John recalled speaking with a tech support employee at the Mastercam software company who was an old-school machinist. When John explained what Ikelite was doing with the new machine, the Mastercam employee responded, “You know, what you’re doing here would take me six months to program into the machine, and you’re doing it in 10 minutes—if I could even do it in the first place.” John continued, “The new machine and software provide us with incredible flexibility to manufacture custom parts in-house without compromising our speed and set-up time. It’s really opening so many new possibilities for us.”
The ‘can-do’ attitude at Ikelite helped employees embrace and adapt to the automation.
“When people hear ‘automation,’ they automatically jump to ‘they’re going to take away someone’s job,’” John said. “The reality is that when a machine or robot is doing what it’s supposed to be doing, humans have more capacity to dream up a new solution or develop a new design.” He and Jean agreed that people are often hesitant to implement automation at first because they don’t know if the new software and equipment will make a big enough difference. “What we quickly learned at Ikelite is that it doesn’t take long for our workforce to realize how the technology is improving their environment and daily tasks,” John said. “The monotony is taken out of many of their daily duties.”

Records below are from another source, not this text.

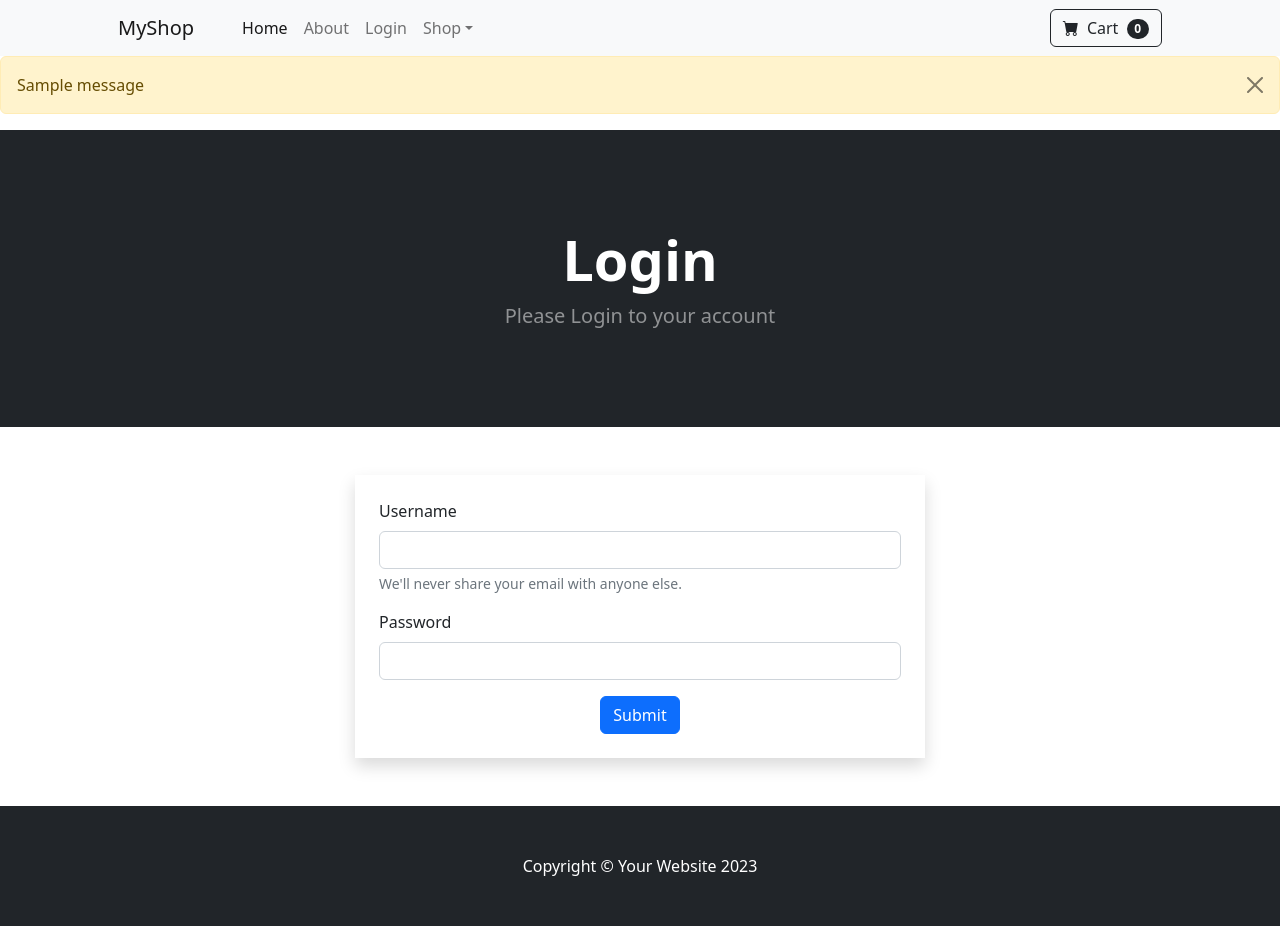
After one commit to meet123-tech/Ecom, a Django app: page /login/ in a window 1280 px wide. The commit adds this page. Run offline with Django 5.2, Linux system fonts and the light colour scheme; tables that the repository leaves empty hold one stand-in row (values such as "Sample post"); one stand-in notice (Sample message) is shown; some libraries are stand-ins or nearby versions.

Commit message:
add Login logout functionality and add View of particular product

```diff
--- a/Ecomm/shop/templates/base.html
+++ b/Ecomm/shop/templates/base.html
@@ -20,6 +20,19 @@
     <!-- Navigation-->
     {% include 'navbar.html' %}
 
+    {% if messages %}
+
+    {% for message in messages %}
+        <div class="alert alert-warning alert-dismissible fade show" role="alert">
+            {{ message }}
+            <button type="button" class="btn-close" data-bs-dismiss="alert" aria-label="Close"></button>
+        </div>
+    {% endfor %}
+
+
+    {% endif %}
+
+
     {% block content %}
 
     {% endblock content %}
--- a/Ecomm/shop/templates/home.html
+++ b/Ecomm/shop/templates/home.html
@@ -47,7 +47,7 @@
                             </div>
                             <!-- Product actions-->
                             <div class="card-footer p-4 pt-0 border-top-0 bg-transparent">
-                                <div class="text-center"><a class="btn btn-outline-dark mt-auto" href="#">View options</a></div>
+                                <div class="text-center"><a class="btn btn-outline-dark mt-auto" href="{% url 'product' product.id %}" >View Product</a></div>
                             </div>
                         </div>
                     </div>
@@ -70,7 +70,7 @@
                             </div>
                             <!-- Product actions-->
                             <div class="card-footer p-4 pt-0 border-top-0 bg-transparent">
-                                <div class="text-center"><a class="btn btn-outline-dark mt-auto" href="#">View options</a></div>
+                                <div class="text-center"><a class="btn btn-outline-dark mt-auto" href="{% url 'product' product.id %}">View Product</a></div>
                             </div>
                         </div>
                     </div>
--- /dev/null
+++ b/Ecomm/shop/templates/login.html
@@ -0,0 +1,45 @@
+{% extends 'base.html' %}
+
+{% block content %}
+
+    <header class="bg-dark py-5">
+        <div class="container px-4 px-lg-5 my-5">
+            <div class="text-center text-white">
+                <h1 class="display-4 fw-bolder">Login</h1>
+                <p class="lead fw-normal text-white-50 mb-0">Please Login to your account</p>
+            </div>
+        </div>
+    </header>
+
+    <div class="container my-5 ">
+        <div class="row justify-content-md-center">
+
+
+
+                <div class="col-6 shadow p-4">
+
+                        <form method="POST" action="{% url 'login' %}">
+                            {% csrf_token %}
+                            <div class="mb-3">
+                                <label for="exampleInputEmail1" class="form-label">Username</label>
+                                <input type="text" class="form-control" id="exampleInputEmail1" name="username" aria-describedby="emailHelp">
+                                <div id="emailHelp" class="form-text">We'll never share your email with anyone else.</div>
+                            </div>
+                            <div class="mb-3">
+                                <label for="exampleInputPassword1" class="form-label">Password</label>
+                                <input type="password" class="form-control" id="exampleInputPassword1" name="password">
+                            </div>
+
+                            <center>
+                                <button type="submit" class="btn btn-primary">Submit</button>
+
+                            </center>
+                        </form>
+                </div>
+
+        </div>
+
+    </div>
+
+
+{% endblock content %}
--- /dev/null
+++ b/Ecomm/shop/templates/logout.html
@@ -0,0 +1,6 @@
+{% extends 'base.html' %}
+
+{% block content %}
+
+This is Logout
+{% endblock content %}
--- a/Ecomm/shop/templates/navbar.html
+++ b/Ecomm/shop/templates/navbar.html
@@ -11,6 +11,16 @@
             <ul class="navbar-nav me-auto mb-2 mb-lg-0 ms-lg-4">
                 <li class="nav-item"><a class="nav-link active" aria-current="page" href="{% url 'home' %}">Home</a></li>
                 <li class="nav-item"><a class="nav-link" href="{% url 'about' %}">About</a></li>
+
+
+                {% if user.is_authenticated %}
+
+                <li class="nav-item"><a class="nav-link" href="{% url 'logout' %}">Logout</a></li>
+
+                {% else %}
+                <li class="nav-item"><a class="nav-link" href="{% url 'login' %}">Login</a></li>
+
+                {% endif %}
                 <li class="nav-item dropdown">
                     <a class="nav-link dropdown-toggle" id="navbarDropdown" href="#" role="button"
                         data-bs-toggle="dropdown" aria-expanded="false">Shop</a>
--- a/Ecomm/shop/urls.py
+++ b/Ecomm/shop/urls.py
@@ -6,5 +6,9 @@ urlpatterns = [
 
     path('',views.home,name='home'),
     path('about/', views.about, name='about'),
+    path('login/', views.login_user, name='login'),
+    path('logout/', views.logout_user, name='logout'),
+    path('product/<int:pk>/', views.product, name='product'),
+
 
 ]
--- a/Ecomm/shop/views.py
+++ b/Ecomm/shop/views.py
@@ -1,5 +1,8 @@
-from django.shortcuts import render
+from django.shortcuts import render,redirect
+from django.contrib.auth import login,logout,authenticate
+from django.contrib import messages
 from .models import Product
+
 # Create your views here.
 
 
@@ -11,3 +14,33 @@ def home(request):
 
 def about(request):
     return render(request,'about.html',{})
+
+
+def login_user(request):
+    if request.method == 'POST':
+        username = request.POST['username']
+        password = request.POST['password']
+        user = authenticate(request,username=username,password=password )
+
+        if user is not None:
+            login(request,user)
+            messages.success(request, ('you have been logged in....'))
+            return redirect('home')
+
+        else:
+            messages.success(request, ('something went wrong Try Again'))
+            return redirect('login')
+
+    else:
+        return render(request,'login.html',{})
+
+
+def logout_user(request):
+    logout(request)
+    messages.success(request,('you have been logged out....'))
+    return redirect('home')
+
+
+def product(request,pk):
+    product = Product.objects.get(id=pk)
+    return render(request,'product.html',{'product':product})
```
Also changed, not shown: Ecomm/shop/templates/product.html (added, +48 -0 lines), Ecomm/db.sqlite3.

“During the Covid-19 pandemic, it was really powerful for our employees, to see this massive machine come into the door,” Jean said. “There’s no cutting back if we are bringing in this new, super large machine. It was really uplifting to our people.” Our culture of efficiency, doing more with less, grew with the new addition, she pointed out. “Now we have a team that does so much with so few people and we are completely vertically integrated in our manufacturing processes. I see our employees getting excited about a part that used to be outsourced and is now being made in-house, the reaction is ‘Oh, we make that now!’”
Jean added, “We’re lucky in our family background. Our father and our mother were both the kind of people who thought they could do anything. Back in the ’80s, when no small manufacturer would have an ERP system, my father coded it himself and went from making camera housings on drill presses to making them on manual mills, to making them on CNC mills that were hand-coded to using CAD CAM software.” Their role modeling, she said, instilled a “can do it” mentality at Ikelite forever.
To expand its product line and consistently innovate its products, Ikelite plans to lean even further into technology.
Jean and John believe in expanding Ikelite’s legacy of innovation to remain a global leader in the underwater photographic industry. One way to prove that philosophy is through technology adoption. “You have to keep making things easier on people,” John said. “All that trimming and all that bending people were doing… If a machine can do that instead, well that’s going to make things easier for our workforce. We want to create a happier, healthy workforce, so that they are more engaged and creative.”
“The Ikelite workforce understands no one is just a button pusher, we’re all designers, creators and innovators. And that’s why we as a company are striving to train all of our workforce on the new software and machine. We want our employees to grow with us, be challenged every day, and discover new areas where technology can help us grow,” Jean echoed. “Manufacturing is the biggest part of Indiana’s economy, and we have to make sure the small and medium manufacturers are leaning into technology to succeed.”